For the third consecutive year, reports affiliate title PERE, the percentage of institutional investors overallocated to real estate has continued to grow, according to Hodes Weill’s 2023 Real Estate Allocations Monitor. In fact, nearly 40 percent of institutions were overallocated to real estate by an average of 200 basis points in 2023, compared with 32 percent in 2022, the report showed.
However, overallocation is expected to become less of an issue going forward as institutional real estate portfolios begin to rebalance. “The denominator issue is abating,” Doug Weill, founder and co-managing partner at the New York-based capital advisory firm, told PERE. “It was really the beginning of the fourth quarter [of 2022] when you started to see write-downs,” he said. “At the same time, public equity started to bounce back. And so that’s what’s bringing us back to balance.”
Weill expected the abatement of the denominator effect to continue for the foreseeable future, assuming public equities and other allocations remain flat and write-downs in private real estate are ongoing. “Some have said it’s a couple of quarters of additional write-downs,” he noted. “Even if you tread water with where public equities are, if we continue to see write-downs, that’s going to have a meaningful effect on actual allocations.”

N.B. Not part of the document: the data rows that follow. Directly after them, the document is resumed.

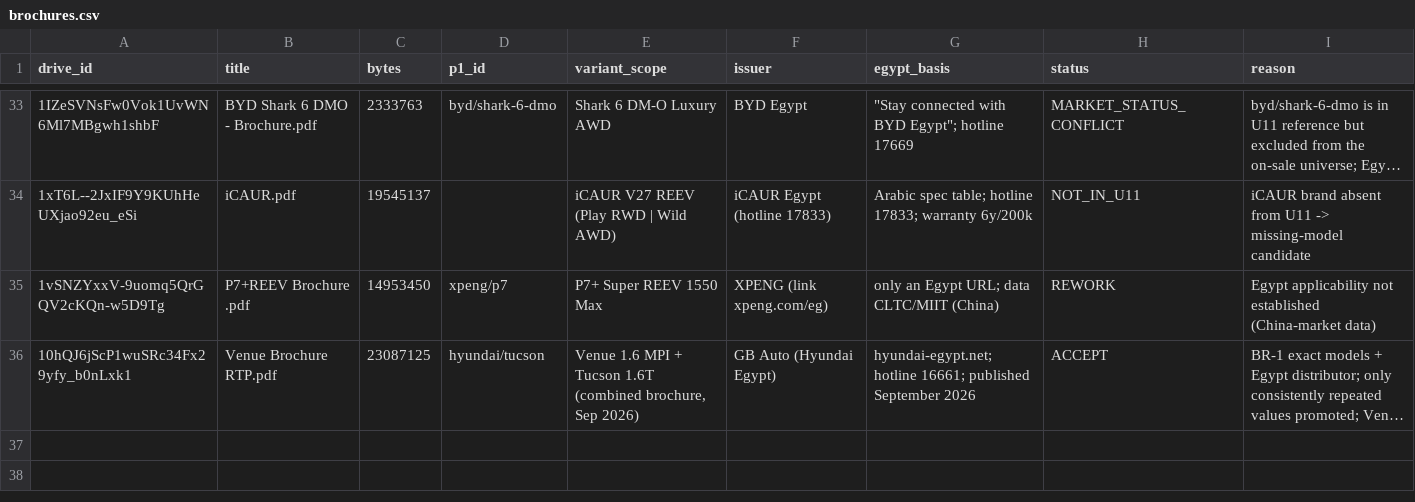
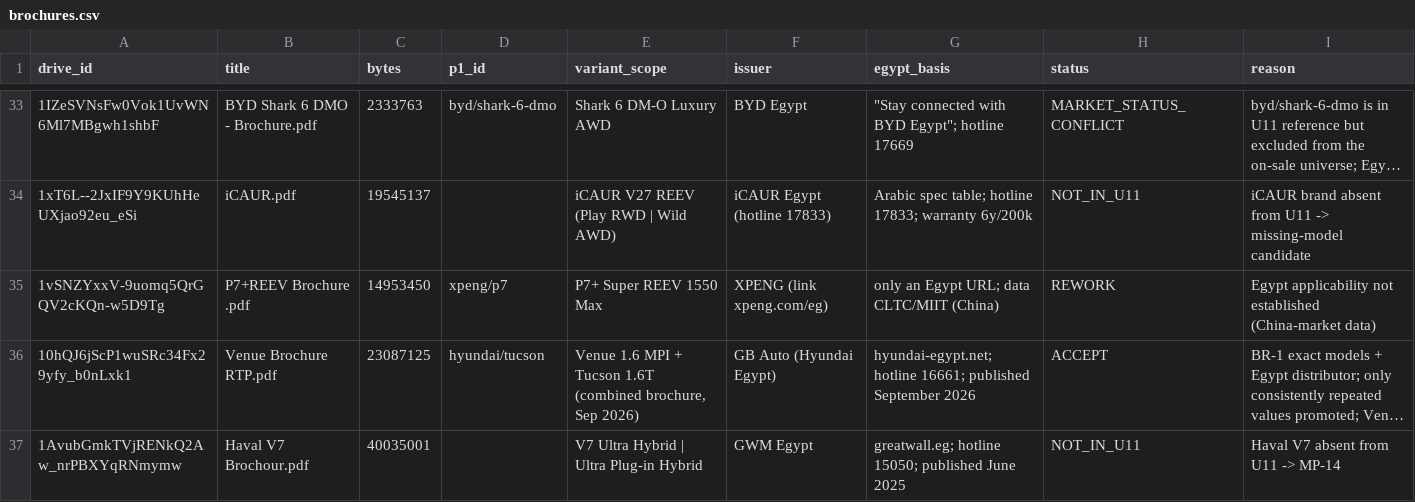
Before and after one commit to KingMega1/scratch, a CSV file: vehicle-data/registry/brochures.csv, drawn as a sheet; only a part is shown, gaps mark what is left out; long unchanged cells end in …; the diff names each change by its address in the sheet, - before the commit and + after, or states it on an @@ line.

```diff
--- a/vehicle-data/registry/brochures.csv
+++ b/vehicle-data/registry/brochures.csv
+row 37: 1AvubGmkTVjRENkQ2Aw_nrPBXYqRNmymw | Haval V7 Brochour.pdf | 40035001 |  | V7 Ultra Hybrid | Ultra Plug-in Hybrid | GWM Egypt | greatwall.eg; hotline 15050; published June 2025 | NOT_IN_U11 | Haval V7 absent from U11 -> MP-14
```
Also changed, not shown: vehicle-data/review/u11_market_proposals.csv.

Another driver of allocation and capital flows is market sentiment. “Even if investors had capital today, I think they’re still very cautious about what’s going to happen over the next few quarters and concerned about putting money into the market too quickly, when the market is continuing to reset,” Weill said.
That said, investor conviction is on the rise. Indeed, on a scale of one to 10, with one being the least favorable, survey respondents rated their view of the investment opportunity in real estate at an average of 6.4 points, marking the second-highest level of conviction reported since 2013. “This increase in conviction suggests that investors are increasingly optimistic about returning to the market and deploying capital, after sitting on the sidelines for much of the past 18 months,” the report stated.

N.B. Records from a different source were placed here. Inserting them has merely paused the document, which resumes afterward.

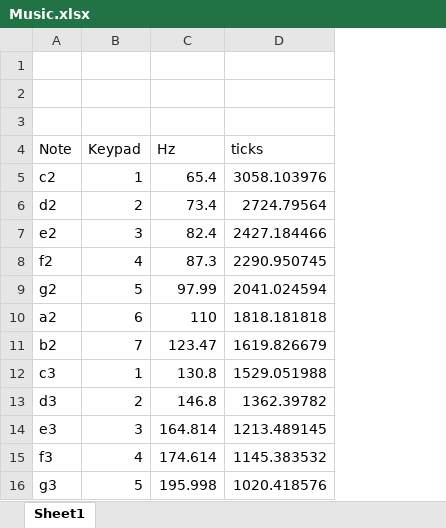
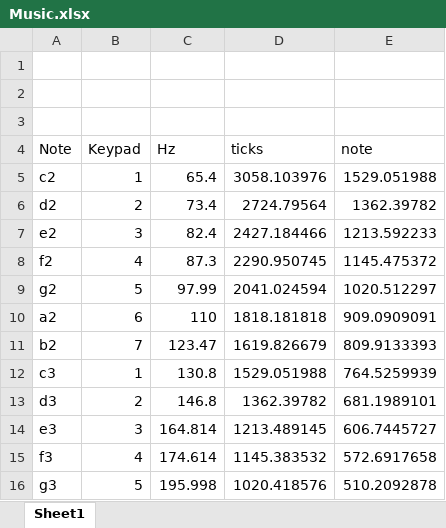
Before and after one commit to fredzqm/MusicMaster, an Excel workbook: Music.xlsx, sheet Sheet1, drawn as a sheet; only a part is shown; values as stored, in another font and other column widths than the file's, no borders; the diff names each change by its address in the sheet, - before the commit and + after, or states it on an @@ line.

```diff
--- a/Music.xlsx (sheet Sheet1)
+++ b/Music.xlsx (sheet Sheet1)
+column E (note), rows 5-16: 1529.051988 | 1362.39782 | 1213.592233 | 1145.475372 | 1020.512297 | 909.0909091 | 809.9133393 | 764.5259939 | 681.1989101 | 606.7445727 | 572.6917658 | 510.2092878
```
Also changed, not shown: 6 other files.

Despite the currently sluggish fundraising environment, over 80 percent of institutions are now actively considering investments in closed-end funds, reversing a three-year decline and up from 74 percent in 2022.

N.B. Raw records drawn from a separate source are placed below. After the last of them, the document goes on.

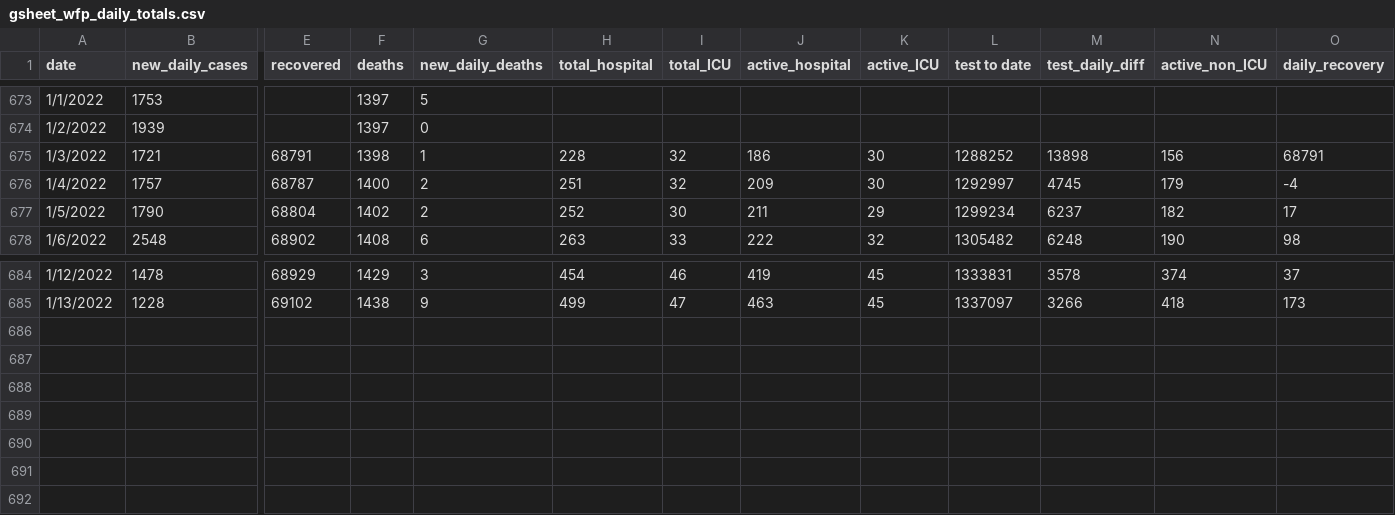
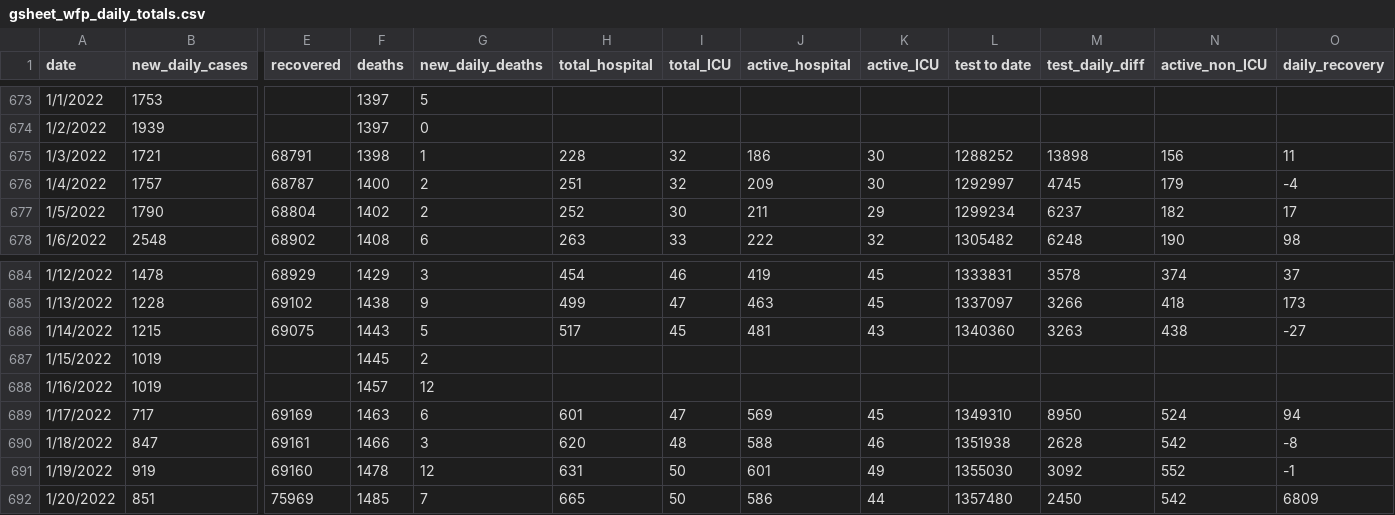
Before and after one commit to winnipegfreepress/covid19_analysis, a CSV file: data/raw/gsheet_wfp_daily_totals.csv, drawn as a sheet; only a part is shown, gaps mark what is left out; rows hold the shown columns only; the diff names each change by its address in the sheet, - before the commit and + after, or states it on an @@ line.

```diff
--- a/data/raw/gsheet_wfp_daily_totals.csv
+++ b/data/raw/gsheet_wfp_daily_totals.csv
-O675 (daily_recovery): 68791
+O675 (daily_recovery): 11
+row 686: 1/14/2022 | 1215 | 69075 | 1443 | 5 | 517 | 45 | 481 | 43 | 1340360 | 3263 | 438 | -27
+row 687: 1/15/2022 | 1019 |  | 1445 | 2
+row 688: 1/16/2022 | 1019 |  | 1457 | 12
+row 689: 1/17/2022 | 717 | 69169 | 1463 | 6 | 601 | 47 | 569 | 45 | 1349310 | 8950 | 524 | 94
+row 690: 1/18/2022 | 847 | 69161 | 1466 | 3 | 620 | 48 | 588 | 46 | 1351938 | 2628 | 542 | -8
+row 691: 1/19/2022 | 919 | 69160 | 1478 | 12 | 631 | 50 | 601 | 49 | 1355030 | 3092 | 552 | -1
+row 692: 1/20/2022 | 851 | 75969 | 1485 | 7 | 665 | 50 | 586 | 44 | 1357480 | 2450 | 542 | 6809
```
Also changed, not shown: data/raw/COVID19_vaccine_administration.csv, data/raw/COVID19_vaccine_distribution.csv, 15 other files.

“We’re seeing a lot more engagement with institutions and consultants, and that’s a signal that they’re starting to consider investments again,” Weill said. “But no one’s in a particular rush to put capital out.”
Dry powder in the market also remains quite high, he added: “We’ve heard from a number of institutions and consultants that if you look at this year, they’re continuing to get capital calls, and they’re not getting a lot of distributions.”
The fundraising environment therefore will be correlated with transaction volumes, because as managers start selling assets and returning capital, new investor commitments will concurrently start to rise.
“I think we expect a meaningful pick-up in ‘24,” Weill predicted. “But I don’t think we would say it’s going to be off to the races.”